Cameron Gillie Bio
Cameron Gillie’s true passion in photography is documenting the wonders of the natural world.
In Cameron’s childhood days, before careers, bills and mortgages, he was drawn to the woods on his family’s farm, exploring the Two Rivers in Northern Minnesota. His first roll of film was shot was with his father’s antique Kodak Brownie while walking the frozen riverbed that ran through their backyard in rural northern Minnesota.
From that start, career pursuits took Cameron Gillie to the Colorado Institute of Art to earn a degree in photography and his first newspaper job at the Greeley Tribune. From there he moved to Naples, Florida to work at the Naples Daily News, where the Everglades sparked Cameron’s inspiration to explore nature again. His first big project at the Naples Daily News was to canoe the “Wilderness Waterway” to commemorate the 50th anniversary of Everglades National Park. That 100-mile, eight-day wilderness trip started what would become an infatuation with this remarkable place.
Many stories and trips after that one, Cameron Gillie started a personal project, “Waterscapes.” Inspired by photographers like Clyde Butcher and Jim Brandenburg, he worked tirelessly on vacations, weekends and after work to develop his own style of nature photography.
Meeting his future wife, Nazan, while on an assignment in Louisiana prompted him to move to Louisiana to start his own freelance business. The couple have now relocated to Madison, Wisconsin, where Cameron my has refocused his attention on nature photography and fine art photography and participates in art fairs around Wisconsin, the Midwest and Florida.
As a photojournalist Cameron has photographed countless subjects on four continents in activities ranging from everyday life, professional sports, riots and weddings. He has now come full circle to that day his father loaded a roll of film in that old Brownie and Cameron trudged through the snow photographing the river behind his house. He is back photographing quiet places that renew the soul.
Cameron Gillie found himself wanting to push his photography to another level at art fairs. He undertook a new project, taking photographs with nothing but a pinhole camera. The goal was to do something no one else in the country was presenting at art fairs. Cameron wanted to see if he could eventually participate in art fairs exclusively with pinhole photography.
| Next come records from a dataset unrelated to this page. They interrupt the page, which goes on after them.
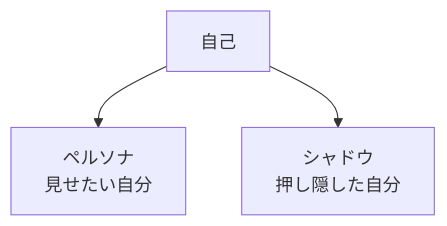
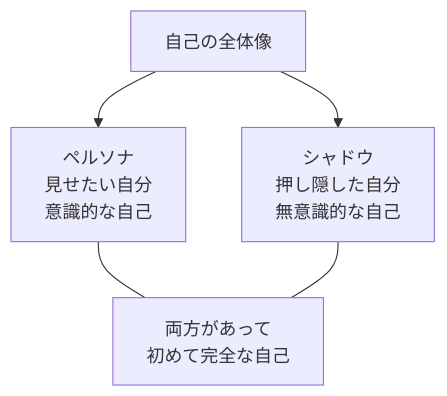
Before and after one commit to tndg16-bot/portfolio-site: the first of 6 diagrams in content/blog/284-shadow-integration-self-acceptance.md, drawn with Mermaid. The commit also changed other lines of this file and 19 other files, not shown here.

````diff
--- a/content/blog/284-shadow-integration-self-acceptance.md
+++ b/content/blog/284-shadow-integration-self-acceptance.md
@@ -41,6 +35,9 @@
 ```mermaid
 graph TD
-    A[自己]
-    A --> B[ペルソナ<br/>見せたい自分]
-    A --> C[シャドウ<br/>押し隠した自分]
+    A[自己の全体像]
+    A --> B[ペルソナ<br/>見せたい自分<br/>意識的な自己]
+    A --> C[シャドウ<br/>押し隠した自分<br/>無意識的な自己]
+    
+    B --- D[両方があって<br/>初めて完全な自己]
+    C --- D
 ```
````
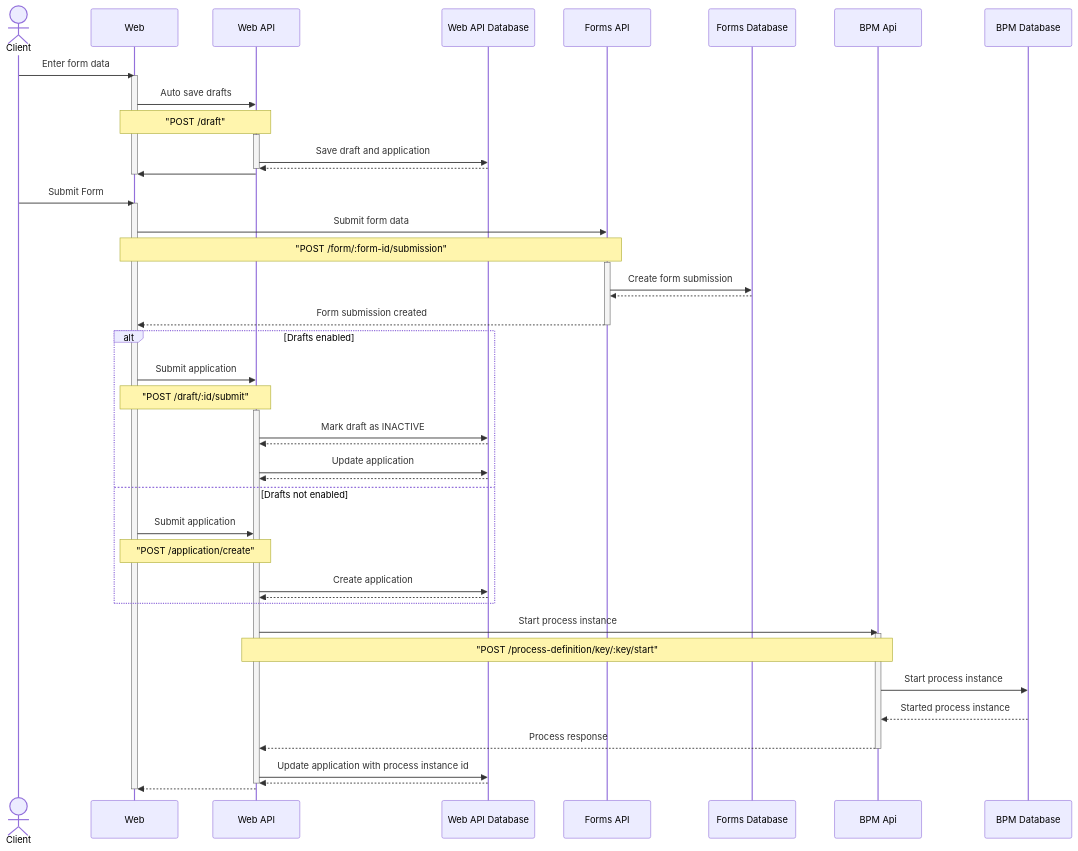
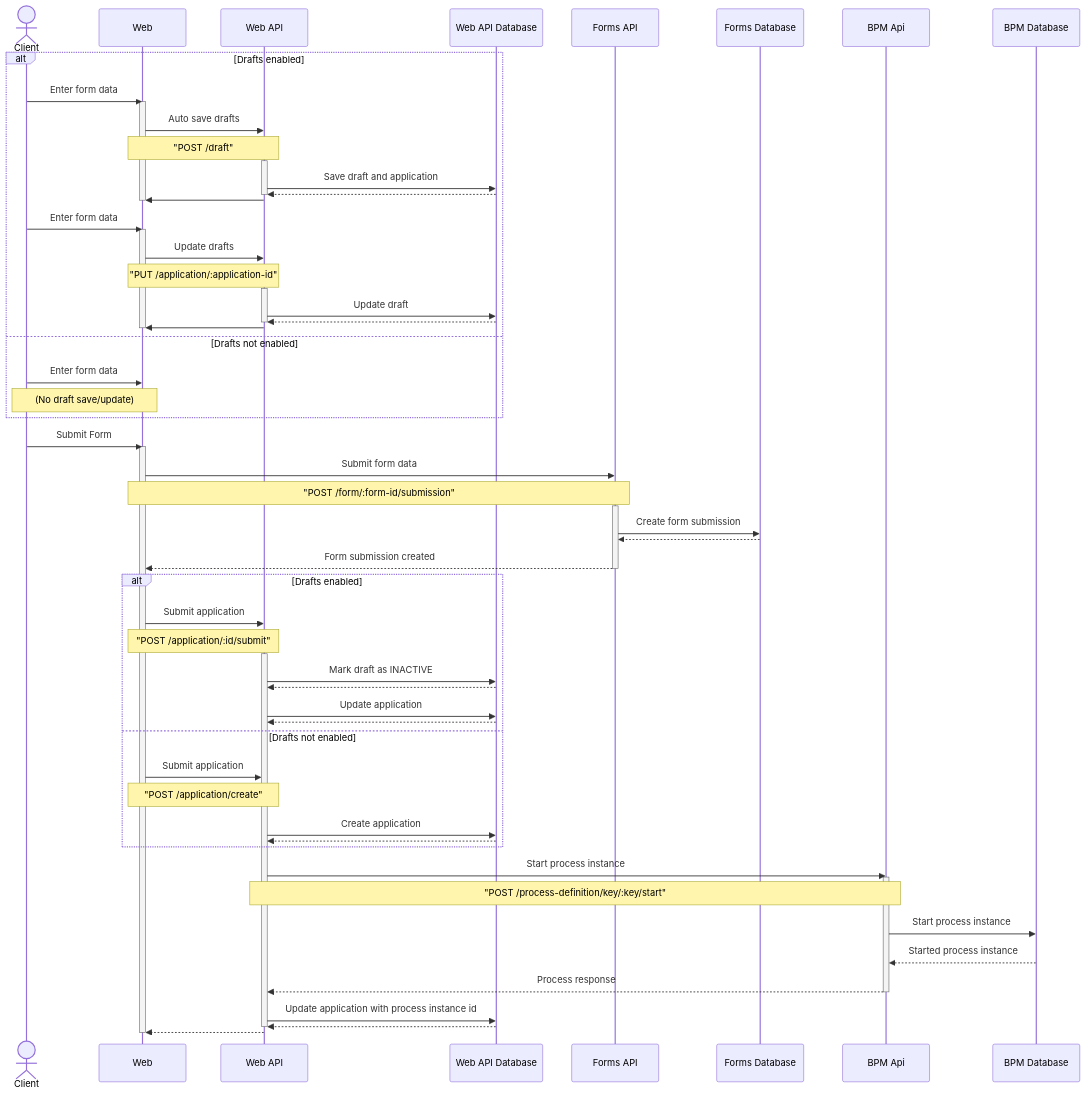
One commit to AOT-Technologies/forms-flow-ai changed the diagram in docs/sequence-diagrams/client-flow.md. Above: the diagram before and after it, drawn with Mermaid. The commit also changed 1 other file, not shown here.

Commit message:
FWF-5357: [Refactor]Refactor sequence diagrams for client and designer flows to enhance draft handling and clarify API interactions

````diff
--- a/docs/sequence-diagrams/client-flow.md
+++ b/docs/sequence-diagrams/client-flow.md
@@ -5,64 +5,80 @@
 ```mermaid
 sequenceDiagram
     actor Client as Client
     participant web as Web
     participant web-api as Web API
     participant web-api-db as Web API Database
     participant forms-api as Forms API
     participant forms-db as Forms Database
     participant bpm-api as BPM Api
     participant bpm-db as BPM Database
 
-    Client ->> web: Enter form data
-    activate web
-    web ->> web-api: Auto save drafts
-    Note over web,web-api: "POST /draft"
-    activate web-api
-    web-api ->> web-api-db: Save draft and application
-    web-api-db -->> web-api: 
-    deactivate web-api
-    web-api ->> web: 
-    deactivate web
+    alt Drafts enabled
+        Client ->> web: Enter form data
+        activate web
+        web ->> web-api: Auto save drafts
+        Note over web,web-api: "POST /draft"
+        activate web-api
+        web-api ->> web-api-db: Save draft and application
+        web-api-db -->> web-api: 
+        deactivate web-api
+        web-api ->> web: 
+        deactivate web
+
+        Client ->> web: Enter form data
+        activate web
+        web ->> web-api: Update drafts
+        Note over web,web-api: "PUT /application/:application-id"
+        activate web-api
+        web-api ->> web-api-db: Update draft
+        web-api-db -->> web-api: 
+        deactivate web-api
+        web-api ->> web: 
+        deactivate web
+    else Drafts not enabled
+        Client ->> web: Enter form data
+        Note over Client,web: (No draft save/update)
+    end
 
     Client ->> web: Submit Form
     activate web
     web ->> forms-api: Submit form data
     Note over web,forms-api: "POST /form/:form-id/submission"
     activate forms-api
     forms-api->>forms-db: Create form submission
     forms-db -->> forms-api: 
     forms-api -->> web: Form submission created
     deactivate forms-api
 
     alt Drafts enabled
         web ->> web-api: Submit application
-        Note over web,web-api: "POST /draft/:id/submit"
+        Note over web,web-api: "POST /application/:id/submit"
         activate web-api
         web-api->>web-api-db: Mark draft as INACTIVE
         web-api-db -->> web-api: 
         web-api->>web-api-db: Update application
         web-api-db -->> web-api: 
     else Drafts not enabled
         web ->> web-api: Submit application
         Note over web,web-api: "POST /application/create"
         web-api->>web-api-db: Create application
         web-api-db -->> web-api: 
     end
 
     
 
     web-api->>bpm-api: Start process instance
     activate bpm-api
     Note over web-api,bpm-api: "POST /process-definition/key/:key/start"
     bpm-api ->> bpm-db: Start process instance
     bpm-db -->> bpm-api: Started process instance
     bpm-api -->> web-api: Process response
     deactivate bpm-api
     web-api ->> web-api-db: Update application with process instance id
     web-api-db -->> web-api: 
     deactivate web-api
     web-api -->> web: 
     deactivate web
 
 
 ```
````
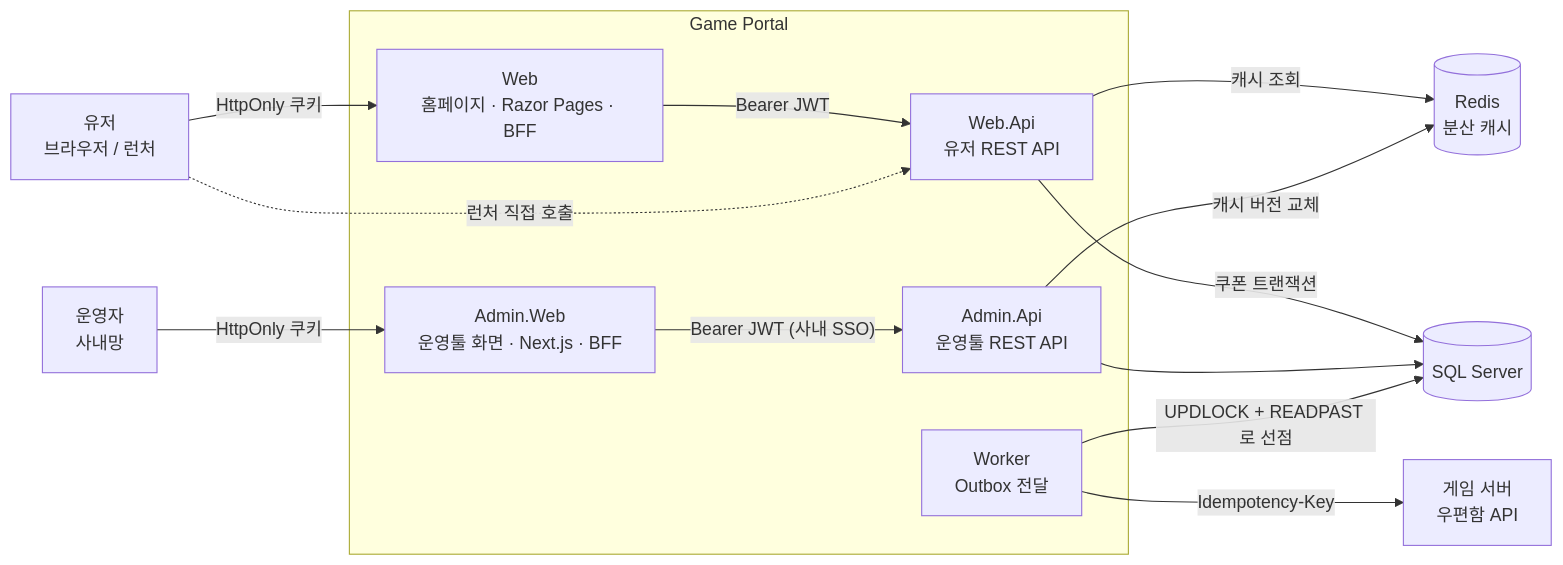
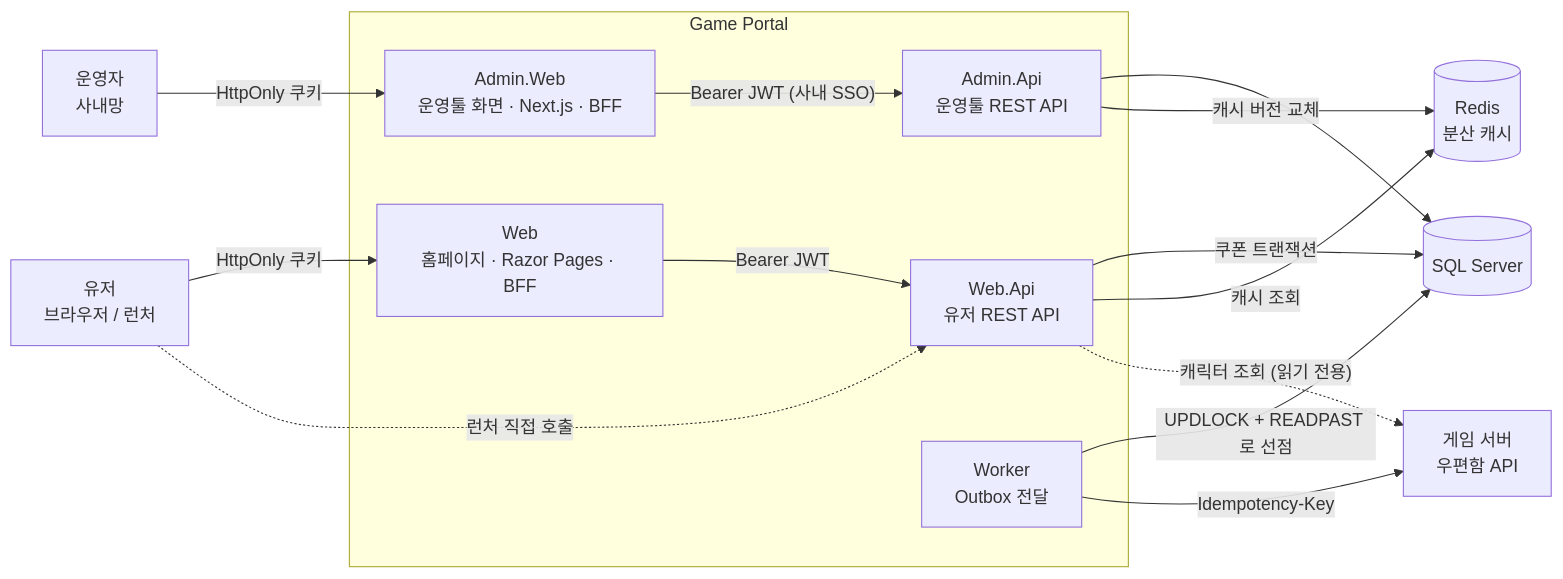
One commit to hyunolike/game-portal-poc changed the first of 6 diagrams in README.ko.md. Above: the diagram before and after it, drawn with Mermaid. The commit also changed other lines of this file and 47 other files, not shown here.

````diff
--- a/README.ko.md
+++ b/README.ko.md
@@ -74,29 +74,30 @@
 ```mermaid
 flowchart LR
     Player["유저<br/>브라우저 / 런처"]
     Operator["운영자<br/>사내망"]
 
     subgraph Portal["Game Portal"]
         Web["Web<br/>홈페이지 · Razor Pages · BFF"]
         WebApi["Web.Api<br/>유저 REST API"]
         AdminWeb["Admin.Web<br/>운영툴 화면 · Next.js · BFF"]
         AdminApi["Admin.Api<br/>운영툴 REST API"]
         Worker["Worker<br/>Outbox 전달"]
     end
 
     DB[("SQL Server")]
     Redis[("Redis<br/>분산 캐시")]
     Game["게임 서버<br/>우편함 API"]
 
     Player -- "HttpOnly 쿠키" --> Web
     Web -- "Bearer JWT" --> WebApi
     Player -. "런처 직접 호출" .-> WebApi
     Operator -- "HttpOnly 쿠키" --> AdminWeb
     AdminWeb -- "Bearer JWT (사내 SSO)" --> AdminApi
     WebApi -- "쿠폰 트랜잭션" --> DB
     WebApi -- "캐시 조회" --> Redis
     AdminApi --> DB
     AdminApi -- "캐시 버전 교체" --> Redis
     Worker -- "UPDLOCK + READPAST 로 선점" --> DB
     Worker -- "Idempotency-Key" --> Game
+    WebApi -. "캐릭터 조회 (읽기 전용)" .-> Game
 ```
````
After a year of building a portfolio of pinhole photography, he applied to the Lakefront Festival of Art at the Milwaukee Museum of Art. Lakefront is one of the most prestigious art fairs in the country and was his first acceptance to an art fair with pinhole photography! Since then Cameron has been honored with numerous awards for his pinhole photography.